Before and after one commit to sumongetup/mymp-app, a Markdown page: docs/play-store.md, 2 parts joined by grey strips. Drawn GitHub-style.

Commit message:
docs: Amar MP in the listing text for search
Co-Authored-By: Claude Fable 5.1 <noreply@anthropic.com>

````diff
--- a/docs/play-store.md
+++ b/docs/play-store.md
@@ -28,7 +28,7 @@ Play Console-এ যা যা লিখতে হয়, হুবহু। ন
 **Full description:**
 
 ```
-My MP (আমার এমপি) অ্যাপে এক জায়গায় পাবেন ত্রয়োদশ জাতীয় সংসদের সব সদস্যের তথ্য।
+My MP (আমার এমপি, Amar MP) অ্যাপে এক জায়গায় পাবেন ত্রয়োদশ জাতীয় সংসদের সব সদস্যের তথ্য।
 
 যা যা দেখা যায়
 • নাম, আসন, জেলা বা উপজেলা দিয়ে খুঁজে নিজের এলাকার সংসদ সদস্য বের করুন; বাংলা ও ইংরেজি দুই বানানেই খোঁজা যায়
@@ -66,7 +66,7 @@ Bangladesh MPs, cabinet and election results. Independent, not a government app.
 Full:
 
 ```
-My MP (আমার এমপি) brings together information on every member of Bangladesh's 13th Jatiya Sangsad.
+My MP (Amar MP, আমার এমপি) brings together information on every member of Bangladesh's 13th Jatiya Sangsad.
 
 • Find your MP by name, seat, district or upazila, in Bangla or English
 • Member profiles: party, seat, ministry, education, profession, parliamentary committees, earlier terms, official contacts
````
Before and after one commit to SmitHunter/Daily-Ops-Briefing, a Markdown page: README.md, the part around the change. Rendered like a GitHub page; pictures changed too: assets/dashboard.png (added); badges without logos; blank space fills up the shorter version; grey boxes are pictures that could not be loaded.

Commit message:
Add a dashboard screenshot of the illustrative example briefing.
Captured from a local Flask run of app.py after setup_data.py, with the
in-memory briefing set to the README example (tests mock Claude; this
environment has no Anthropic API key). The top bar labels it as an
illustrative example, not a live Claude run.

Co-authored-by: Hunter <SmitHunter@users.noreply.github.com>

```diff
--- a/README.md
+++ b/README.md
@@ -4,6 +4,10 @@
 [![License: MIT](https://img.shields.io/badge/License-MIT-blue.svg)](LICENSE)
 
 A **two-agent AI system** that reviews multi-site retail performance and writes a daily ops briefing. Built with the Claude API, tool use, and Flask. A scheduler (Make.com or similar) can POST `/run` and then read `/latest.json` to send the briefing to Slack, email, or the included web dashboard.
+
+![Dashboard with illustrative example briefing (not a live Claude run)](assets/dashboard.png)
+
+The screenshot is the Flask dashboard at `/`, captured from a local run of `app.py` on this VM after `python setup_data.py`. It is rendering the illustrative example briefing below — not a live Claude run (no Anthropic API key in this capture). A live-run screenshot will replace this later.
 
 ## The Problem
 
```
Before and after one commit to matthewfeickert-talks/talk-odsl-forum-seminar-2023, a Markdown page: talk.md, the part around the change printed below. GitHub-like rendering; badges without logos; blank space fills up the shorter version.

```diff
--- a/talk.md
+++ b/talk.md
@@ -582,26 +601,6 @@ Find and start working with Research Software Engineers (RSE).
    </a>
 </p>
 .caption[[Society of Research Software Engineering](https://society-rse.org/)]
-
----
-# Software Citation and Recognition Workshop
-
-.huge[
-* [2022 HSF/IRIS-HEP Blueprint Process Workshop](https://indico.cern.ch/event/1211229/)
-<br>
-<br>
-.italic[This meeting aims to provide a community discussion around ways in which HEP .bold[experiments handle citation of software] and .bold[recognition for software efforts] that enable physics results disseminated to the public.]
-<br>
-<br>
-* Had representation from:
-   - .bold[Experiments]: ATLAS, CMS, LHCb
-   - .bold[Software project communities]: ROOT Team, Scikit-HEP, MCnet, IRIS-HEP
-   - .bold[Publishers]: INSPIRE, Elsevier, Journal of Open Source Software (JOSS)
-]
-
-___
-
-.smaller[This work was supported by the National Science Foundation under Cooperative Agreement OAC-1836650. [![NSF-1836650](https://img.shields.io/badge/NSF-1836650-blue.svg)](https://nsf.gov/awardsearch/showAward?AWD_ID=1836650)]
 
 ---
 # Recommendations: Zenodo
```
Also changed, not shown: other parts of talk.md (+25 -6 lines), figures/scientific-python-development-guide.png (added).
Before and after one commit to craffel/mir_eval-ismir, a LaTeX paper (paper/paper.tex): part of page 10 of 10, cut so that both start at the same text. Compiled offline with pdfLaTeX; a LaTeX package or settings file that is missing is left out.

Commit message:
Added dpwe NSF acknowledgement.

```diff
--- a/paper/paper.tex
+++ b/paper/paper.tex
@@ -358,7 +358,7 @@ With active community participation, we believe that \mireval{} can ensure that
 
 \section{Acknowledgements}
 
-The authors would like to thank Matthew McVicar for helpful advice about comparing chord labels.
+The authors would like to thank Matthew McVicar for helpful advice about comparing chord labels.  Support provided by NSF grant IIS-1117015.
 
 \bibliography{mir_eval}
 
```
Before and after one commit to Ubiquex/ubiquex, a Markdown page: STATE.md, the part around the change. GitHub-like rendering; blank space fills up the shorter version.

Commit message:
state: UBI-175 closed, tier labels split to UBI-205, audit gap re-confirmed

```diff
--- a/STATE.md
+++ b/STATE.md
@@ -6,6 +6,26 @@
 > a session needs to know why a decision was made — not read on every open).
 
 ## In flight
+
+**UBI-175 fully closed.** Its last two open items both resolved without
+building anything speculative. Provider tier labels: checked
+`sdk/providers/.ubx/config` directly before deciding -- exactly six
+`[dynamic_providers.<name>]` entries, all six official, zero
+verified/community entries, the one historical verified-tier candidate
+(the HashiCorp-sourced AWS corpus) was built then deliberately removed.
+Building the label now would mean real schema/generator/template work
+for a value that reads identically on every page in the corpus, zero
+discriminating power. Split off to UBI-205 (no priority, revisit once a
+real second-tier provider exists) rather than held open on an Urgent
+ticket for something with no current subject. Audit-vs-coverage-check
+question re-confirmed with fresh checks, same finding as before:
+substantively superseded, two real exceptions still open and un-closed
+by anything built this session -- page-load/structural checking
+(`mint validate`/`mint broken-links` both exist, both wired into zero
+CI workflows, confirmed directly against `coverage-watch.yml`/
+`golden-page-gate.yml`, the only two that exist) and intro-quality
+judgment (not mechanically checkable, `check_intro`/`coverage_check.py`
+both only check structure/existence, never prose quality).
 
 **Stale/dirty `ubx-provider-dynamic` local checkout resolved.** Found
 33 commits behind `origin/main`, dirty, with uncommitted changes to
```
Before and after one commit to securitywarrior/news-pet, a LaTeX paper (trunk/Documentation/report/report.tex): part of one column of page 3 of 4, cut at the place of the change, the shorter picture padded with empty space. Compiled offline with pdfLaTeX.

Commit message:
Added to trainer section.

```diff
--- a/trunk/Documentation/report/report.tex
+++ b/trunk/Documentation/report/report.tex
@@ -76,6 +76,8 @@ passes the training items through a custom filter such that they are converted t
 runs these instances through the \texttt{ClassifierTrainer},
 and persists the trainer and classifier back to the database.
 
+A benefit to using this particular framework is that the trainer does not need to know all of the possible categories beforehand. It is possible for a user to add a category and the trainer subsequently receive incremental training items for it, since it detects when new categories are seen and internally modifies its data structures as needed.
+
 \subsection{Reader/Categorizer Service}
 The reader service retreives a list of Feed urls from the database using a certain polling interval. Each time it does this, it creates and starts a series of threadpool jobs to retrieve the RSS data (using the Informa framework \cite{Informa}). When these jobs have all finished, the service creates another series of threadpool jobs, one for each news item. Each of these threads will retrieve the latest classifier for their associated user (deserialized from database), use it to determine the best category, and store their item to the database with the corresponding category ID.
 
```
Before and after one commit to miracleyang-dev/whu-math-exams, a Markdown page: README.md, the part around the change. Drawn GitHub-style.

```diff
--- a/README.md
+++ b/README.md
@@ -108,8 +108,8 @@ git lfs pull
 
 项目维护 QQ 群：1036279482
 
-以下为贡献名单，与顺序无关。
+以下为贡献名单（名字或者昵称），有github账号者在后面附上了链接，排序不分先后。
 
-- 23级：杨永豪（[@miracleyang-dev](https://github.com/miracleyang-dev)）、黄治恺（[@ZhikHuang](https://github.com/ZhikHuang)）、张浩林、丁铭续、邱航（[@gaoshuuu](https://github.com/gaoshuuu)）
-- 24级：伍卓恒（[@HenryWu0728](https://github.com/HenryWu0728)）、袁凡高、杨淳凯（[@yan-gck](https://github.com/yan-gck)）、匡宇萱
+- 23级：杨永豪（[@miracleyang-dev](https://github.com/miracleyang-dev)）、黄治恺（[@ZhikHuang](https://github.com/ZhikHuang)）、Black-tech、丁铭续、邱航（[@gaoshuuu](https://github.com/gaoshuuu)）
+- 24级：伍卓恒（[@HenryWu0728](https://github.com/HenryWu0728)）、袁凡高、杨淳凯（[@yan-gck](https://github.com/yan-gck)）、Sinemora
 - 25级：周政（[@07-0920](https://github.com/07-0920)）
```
=-=-=
All that is wanted is a faithful reproduction of the line above with "Captured from a local Flask", the line with "illustrative example, not a live Claude run.", and every line in between.

WRITTEN SOLUTION »
Captured from a local Flask run of app.py after setup_data.py, with the
in-memory briefing set to the README example (tests mock Claude; this
environment has no Anthropic API key). The top bar labels it as an
illustrative example, not a live Claude run.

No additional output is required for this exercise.